• WHAT TO WORK ON
Copy out each line of the data below in which "malariasimulation" appears.

• DATASET CONTENT
-- Opening Marker --
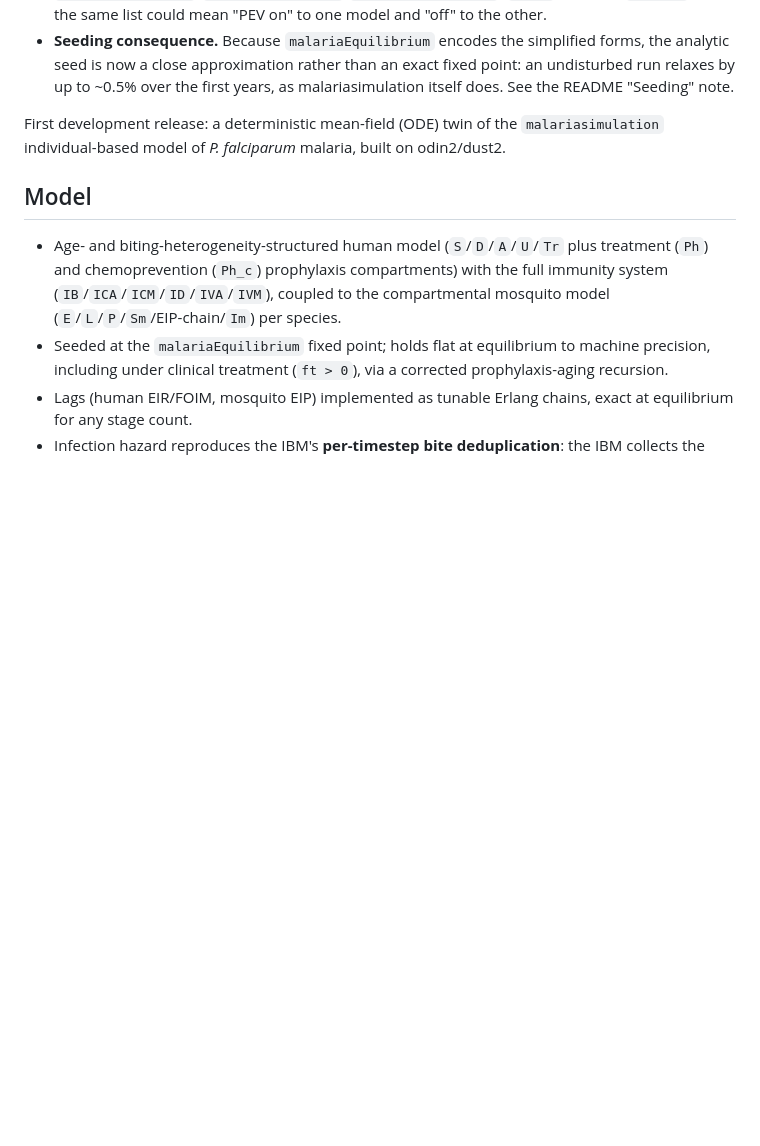
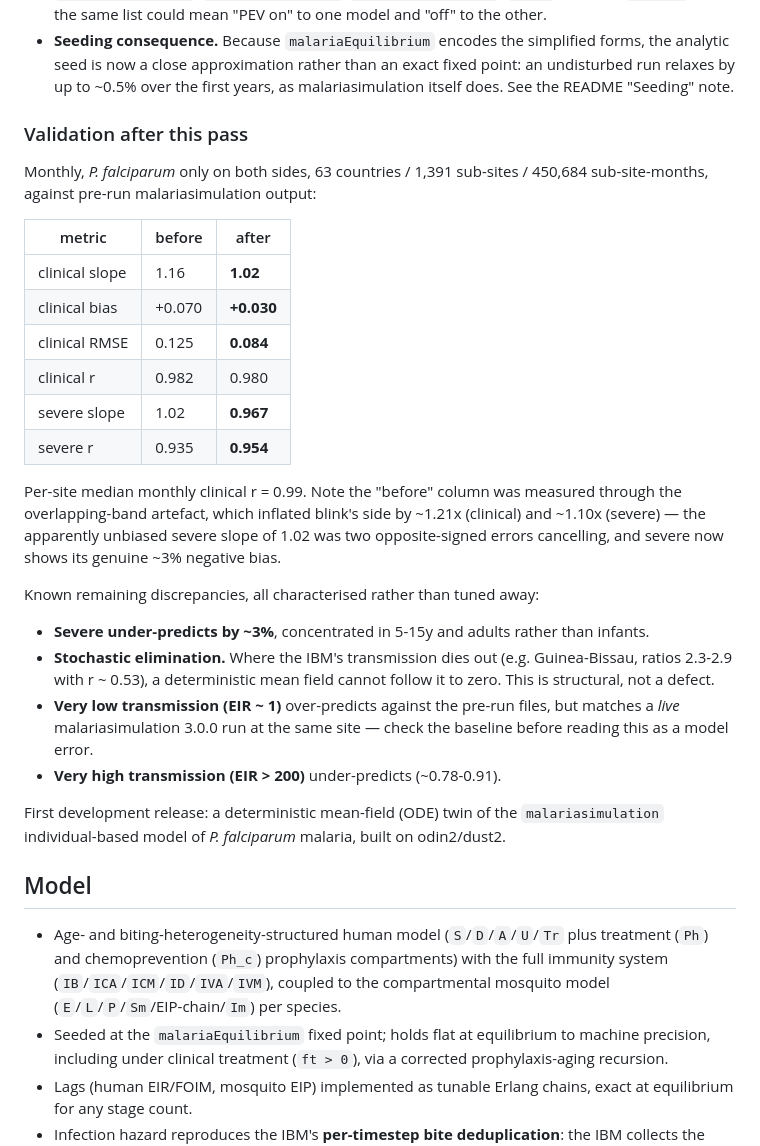
Before and after one commit to pwinskill/fleet, a Markdown page: NEWS.md, the part around the change. Drawn GitHub-style; blank space fills up the shorter version.

Commit message:
docs: record post-replication validation results and flag stale comparison figures
NEWS: validation table after the exact-replication pass (63 countries, 1,391
sub-sites, 450,684 sub-site-months, monthly, pf-only both sides):
clinical slope 1.16 -> 1.02, bias +0.070 -> +0.030, RMSE 0.125 -> 0.084;
severe r 0.935 -> 0.954 with slope 1.02 -> 0.967. The "before" figures were
measured through the overlapping-band artefact (blink inflated ~1.21x clinical,
~1.10x severe), so the previously "unbiased" severe slope was two opposite-signed
errors cancelling; severe's genuine ~3% negative bias is now visible.

Also records the remaining characterised discrepancies rather than tuning them
away: severe -3% (concentrated in 5-15y and adults), stochastic elimination the
mean field structurally cannot follow (e.g. Guinea-Bissau), low-EIR over-prediction
that does NOT reproduce against a live ms 3.0.0 run, and high-EIR (>200)
under-prediction.

README: note that the embedded comparison/ figures predate this pass - the
prevalence panels are unaffected, the incidence panels should be regenerated.

Co-Authored-By: Claude Opus 4.8 <noreply@anthropic.com>

```diff
--- a/NEWS.md
+++ b/NEWS.md
@@ -49,6 +49,36 @@ malariasimulation implementation is known. No tuned constants were introduced.
   the analytic seed is now a close approximation rather than an exact fixed point: an
   undisturbed run relaxes by up to ~0.5% over the first years, as malariasimulation
   itself does. See the README "Seeding" note.
+
+### Validation after this pass
+
+Monthly, *P. falciparum* only on both sides, 63 countries / 1,391 sub-sites /
+450,684 sub-site-months, against pre-run malariasimulation output:
+
+| metric | before | after |
+| --- | --- | --- |
+| clinical slope | 1.16 | **1.02** |
+| clinical bias | +0.070 | **+0.030** |
+| clinical RMSE | 0.125 | **0.084** |
+| clinical r | 0.982 | 0.980 |
+| severe slope | 1.02 | **0.967** |
+| severe r | 0.935 | **0.954** |
+
+Per-site median monthly clinical r = 0.99. Note the "before" column was measured
+through the overlapping-band artefact, which inflated blink's side by ~1.21x
+(clinical) and ~1.10x (severe) — the apparently unbiased severe slope of 1.02 was two
+opposite-signed errors cancelling, and severe now shows its genuine ~3% negative bias.
+
+Known remaining discrepancies, all characterised rather than tuned away:
+
+* **Severe under-predicts by ~3%**, concentrated in 5-15y and adults rather than infants.
+* **Stochastic elimination.** Where the IBM's transmission dies out (e.g. Guinea-Bissau,
+  ratios 2.3-2.9 with r ~ 0.53), a deterministic mean field cannot follow it to zero.
+  This is structural, not a defect.
+* **Very low transmission (EIR ~ 1)** over-predicts against the pre-run files, but
+  matches a *live* malariasimulation 3.0.0 run at the same site — check the baseline
+  before reading this as a model error.
+* **Very high transmission (EIR > 200)** under-predicts (~0.78-0.91).
 
 First development release: a deterministic mean-field (ODE) twin of the
 `malariasimulation` individual-based model of *P. falciparum* malaria, built on
```
Also changed, not shown: README.md (+2 -0 lines).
-- Closing Marker --
• SOLVED EXERCISE
@@ -49,6 +49,36 @@ malariasimulation implementation is known. No tuned constants were introduced.
   undisturbed run relaxes by up to ~0.5% over the first years, as malariasimulation
+450,684 sub-site-months, against pre-run malariasimulation output:
+  matches a *live* malariasimulation 3.0.0 run at the same site — check the baseline
 `malariasimulation` individual-based model of *P. falciparum* malaria, built on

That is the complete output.